▶ [WHAT YOU HAVE TO DO] Search the material for "docs" and copy each line in which it is found.

----- MATERIAL FOR THIS EXERCISE

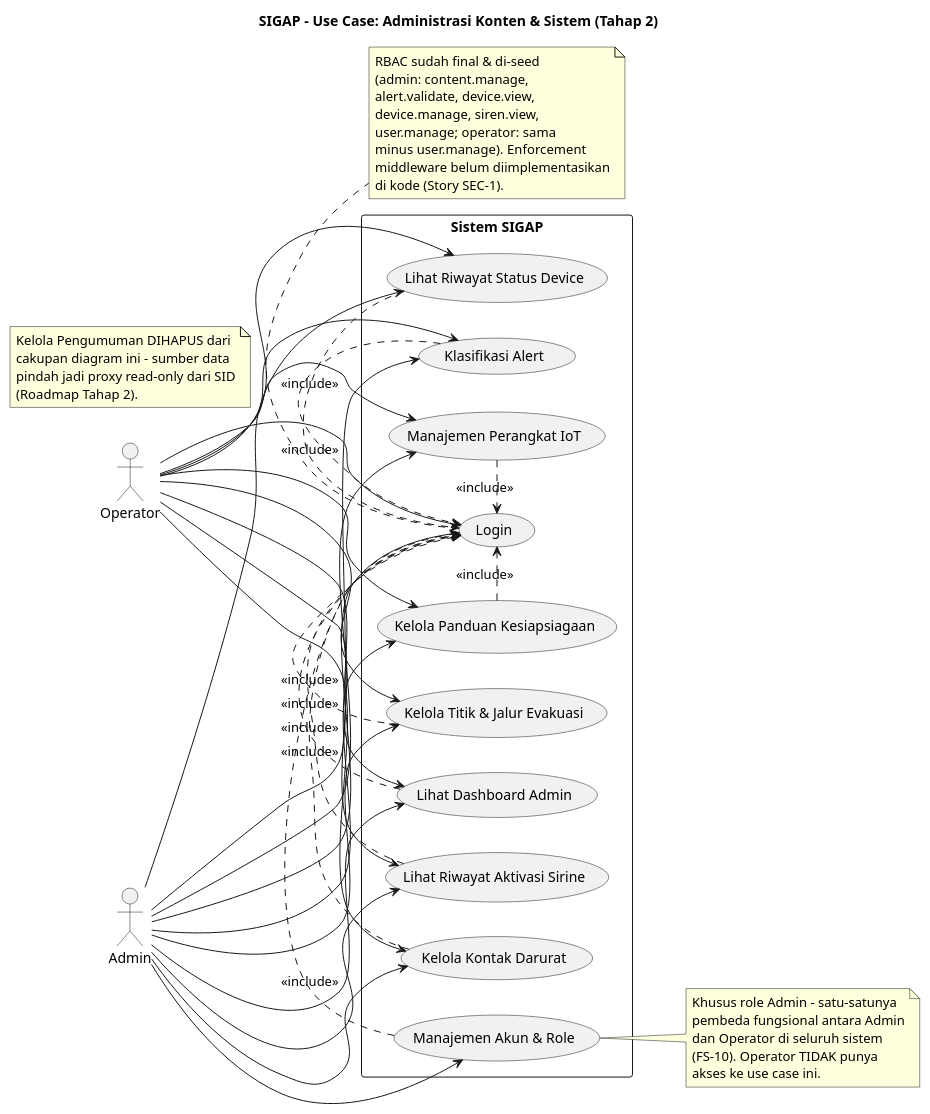
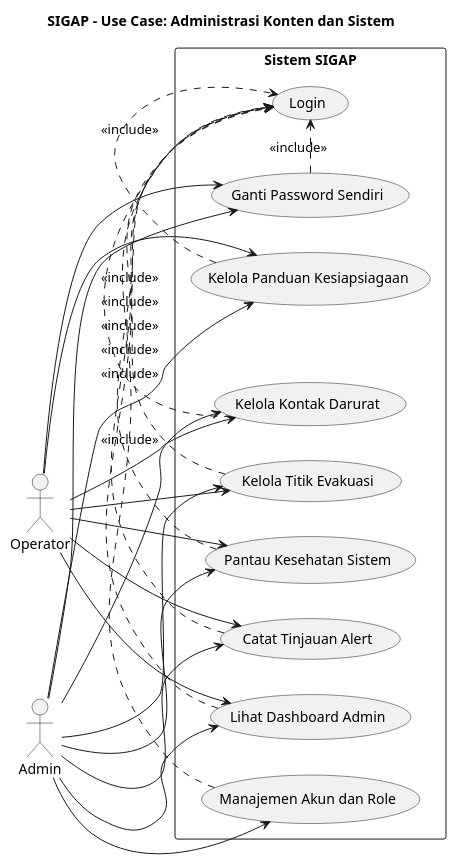
The diagram in docs/business/usecase/uc_admin_dashboard.puml (Vextronode/sigap_app), drawn with PlantUML before and after one commit. The commit also changed 251 other files, not shown here.

First line of the commit message:
SIGAP v1.1.0 - Integrasi SIDUTama, Peta Offline, dan Penguatan Alert (#129)

```diff
--- a/docs/business/usecase/uc_admin_dashboard.puml
+++ b/docs/business/usecase/uc_admin_dashboard.puml
@@ -1,73 +1,46 @@
 @startuml uc_admin_dashboard
 left to right direction
-title SIGAP - Use Case: Administrasi Konten & Sistem (Tahap 2)
+title SIGAP - Use Case: Administrasi Konten dan Sistem
 
 actor "Admin" as Admin
 actor "Operator" as Operator
 
 rectangle "Sistem SIGAP" {
   usecase "Login" as UC0
-  usecase "Kelola Kontak Darurat" as UC6
-  usecase "Kelola Titik & Jalur Evakuasi" as UC7
-  usecase "Kelola Panduan Kesiapsiagaan" as UC7b
-  usecase "Klasifikasi Alert" as UC8b
-  usecase "Manajemen Perangkat IoT" as UC12
-  usecase "Lihat Riwayat Status Device" as UC13
-  usecase "Lihat Riwayat Aktivasi Sirine" as UC14
-  usecase "Manajemen Akun & Role" as UC15
-  usecase "Lihat Dashboard Admin" as UC16
+  usecase "Kelola Kontak Darurat" as UC1
+  usecase "Kelola Titik Evakuasi" as UC2
+  usecase "Kelola Panduan Kesiapsiagaan" as UC3
+  usecase "Catat Tinjauan Alert" as UC4
+  usecase "Lihat Dashboard Admin" as UC5
+  usecase "Pantau Kesehatan Sistem" as UC6
+  usecase "Ganti Password Sendiri" as UC7
+  usecase "Manajemen Akun dan Role" as UC8
 }
 
-Admin --> UC0
-Operator --> UC0
+Admin --> UC1
+Admin --> UC2
+Admin --> UC3
+Admin --> UC4
+Admin --> UC5
+Admin --> UC6
+Admin --> UC7
+Admin --> UC8
 
-Admin --> UC6
+Operator --> UC1
+Operator --> UC2
+Operator --> UC3
+Operator --> UC4
+Operator --> UC5
 Operator --> UC6
-Admin --> UC7
 Operator --> UC7
-Admin --> UC7b
-Operator --> UC7b
-Admin --> UC8b
-Operator --> UC8b
-Admin --> UC12
-Operator --> UC12
-Admin --> UC13
-Operator --> UC13
-Admin --> UC14
-Operator --> UC14
-Admin --> UC16
-Operator --> UC16
 
-Admin --> UC15
-note right of UC15
-  Khusus role Admin - satu-satunya
-  pembeda fungsional antara Admin
-  dan Operator di seluruh sistem
-  (FS-10). Operator TIDAK punya
-  akses ke use case ini.
-end note
-
+UC1 .> UC0 : <<include>>
+UC2 .> UC0 : <<include>>
+UC3 .> UC0 : <<include>>
+UC4 .> UC0 : <<include>>
+UC5 .> UC0 : <<include>>
 UC6 .> UC0 : <<include>>
 UC7 .> UC0 : <<include>>
-UC7b .> UC0 : <<include>>
-UC8b .> UC0 : <<include>>
-UC12 .> UC0 : <<include>>
-UC13 .> UC0 : <<include>>
-UC14 .> UC0 : <<include>>
-UC15 .> UC0 : <<include>>
-UC16 .> UC0 : <<include>>
-
-note bottom of UC0
-  RBAC sudah final & di-seed
-  (admin: content.manage,
-  alert.validate, device.view,
-  device.manage, siren.view,
-  user.manage; operator: sama
-  minus user.manage). Enforcement
-  middleware belum diimplementasikan
-  di kode (Story SEC-1).
-end note
-
-note "Kelola Pengumuman DIHAPUS dari\ncakupan diagram ini - sumber data\npindah jadi proxy read-only dari SID\n(Roadmap Tahap 2)." as N1
+UC8 .> UC0 : <<include>>
 
 @enduml
```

----------

▶ [ANSWER TO THIS EXERCISE]
The diagram in docs/business/usecase/uc_admin_dashboard.puml (Vextronode/sigap_app), drawn with PlantUML before and after one commit. The commit also changed 251 other files, not shown here.
--- a/docs/business/usecase/uc_admin_dashboard.puml
+++ b/docs/business/usecase/uc_admin_dashboard.puml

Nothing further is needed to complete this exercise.